Seth Kahn, owner of Darla-K-foods Marts in Cameron, La., had not planned to incorporate pizza into his foodservice plan, but “customers demanded it,” he told CSD. When he signed up with Hunt Brothers Pizza, customers were quick to respond. “We immediately started selling 150 pizzas a day,” Kahn said.
Meanwhile, Mike Barry president of Pennington c-stores in rural Thief River Falls, Minn., just sold his one-millionth Hot Stuff Foods pizza this past fall. Barry works to run his stores as pizza places that sell gas—instead of the other way around. He proves to his customers that his locations are serious about their pizza using a variety of pizza promotions and marketing strategies, including a pizza trivia radio show on a local station.
In addition to increased marketing strategies, to further entice customers, retailers across the U.S. are providing more topping varieties, adding breakfast pizza options and offering pizza bundle meal deals.
New equipment, such as high-speed convection ovens, are also making it easier for retailers to offer made-to-order pizzas that can be ready in minutes. Self-rising crusts and other short cuts are also helping pizza prep time get speedier. Chains like 7-Eleven and Nice N Easy are using this state-of-the art equipment to push pizza sales around the clock. Both chains offer fresh pizza on demand 24 hours a day.
Though pizza sales slowed in recent months due to extreme regional economic downward movement, they appear to be picking up again now, said Sandy Arrasmith, operations manager for J & H Oil Co., the Wyoming, Mich.-based operator of 43 convenience stores.
Arrasmith also noticed that one burgeoning trend in the pizza business over the past few months has been the switch from individual mini pizzas to what she described as a mega-wedge. “It’s a little more cost effective, and the retail is lower as well,” she said. “We felt that converting to a smaller retail package would serve everyone better. Otherwise, we’re sticking to what’s tried and true.”
According to CSD’s 2010 Brand Preference Study, respondents reported that Hunt Bros. and Hot Stuff Foods were the top performers in the pizza category. Honorable mentions were Piccadilly Circus Pizza, Red Baron (Schwan’s), Godfather’s and Papa John’s. Of the 22 decision makers, 5% reported that they had not seen any sales presentations from pizza manufacturers in the last 60 days, while 95% said they had viewed presentations by one or two companies out of the nine in the market.

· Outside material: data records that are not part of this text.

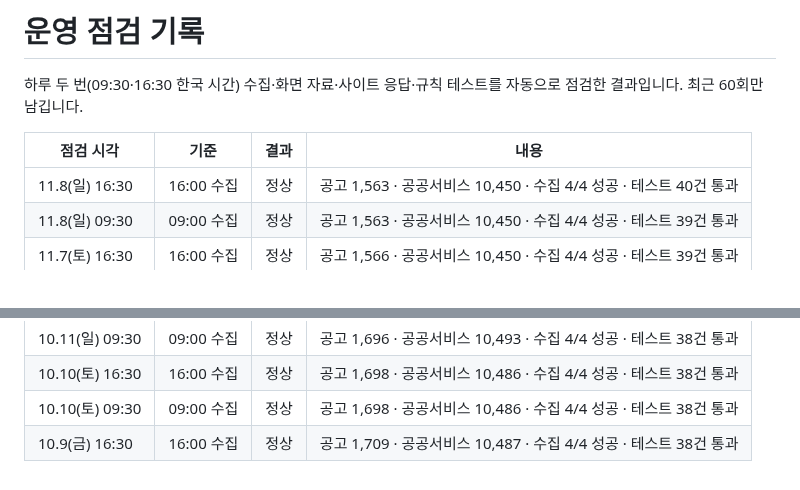
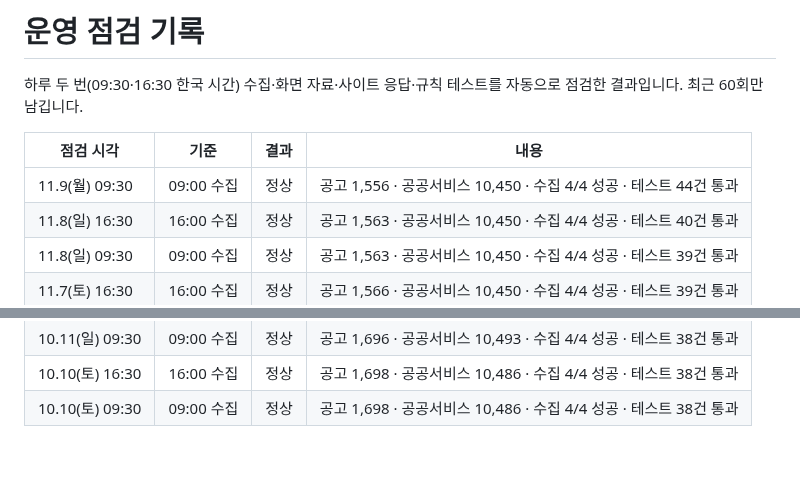
Before and after one commit to Dj-Lee2/jiwonmoa, a Markdown page: status/checks.md, 2 parts joined by grey strips. Drawn GitHub-style.

```diff
--- a/status/checks.md
+++ b/status/checks.md
@@ -4,6 +4,7 @@
 
 | 점검 시각 | 기준 | 결과 | 내용 |
 |---|---|---|---|
+| 11.9(월) 09:30 | 09:00 수집 | 정상 | 공고 1,556 · 공공서비스 10,450 · 수집 4/4 성공 · 테스트 44건 통과 |
 | 11.8(일) 16:30 | 16:00 수집 | 정상 | 공고 1,563 · 공공서비스 10,450 · 수집 4/4 성공 · 테스트 40건 통과 |
 | 11.8(일) 09:30 | 09:00 수집 | 정상 | 공고 1,563 · 공공서비스 10,450 · 수집 4/4 성공 · 테스트 39건 통과 |
 | 11.7(토) 16:30 | 16:00 수집 | 정상 | 공고 1,566 · 공공서비스 10,450 · 수집 4/4 성공 · 테스트 39건 통과 |
@@ -63,4 +64,3 @@
 | 10.11(일) 09:30 | 09:00 수집 | 정상 | 공고 1,696 · 공공서비스 10,493 · 수집 4/4 성공 · 테스트 38건 통과 |
 | 10.10(토) 16:30 | 16:00 수집 | 정상 | 공고 1,698 · 공공서비스 10,486 · 수집 4/4 성공 · 테스트 38건 통과 |
 | 10.10(토) 09:30 | 09:00 수집 | 정상 | 공고 1,698 · 공공서비스 10,486 · 수집 4/4 성공 · 테스트 38건 통과 |
-| 10.9(금) 16:30 | 16:00 수집 | 정상 | 공고 1,709 · 공공서비스 10,487 · 수집 4/4 성공 · 테스트 38건 통과 |
```
Also changed, not shown: README.md (+1 -1 lines).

In the last 60 days, buyers reported being visited by sales representatives from Hunt Brothers Pizza (45%), Hot Stuff Foods (27%) Red Baron (Schwan’s) (14%), Piccadilly Circus Pizza (9%), Godfather’s (9%), Freshetta (Schwan’s) (5%) and Krispy Krunchy (5%).
- Hunt Bros.
- Hot Stuff Foods
- Piccadilly Circus Pizza
- Red Baron (Schwan’s)
- Papa John’s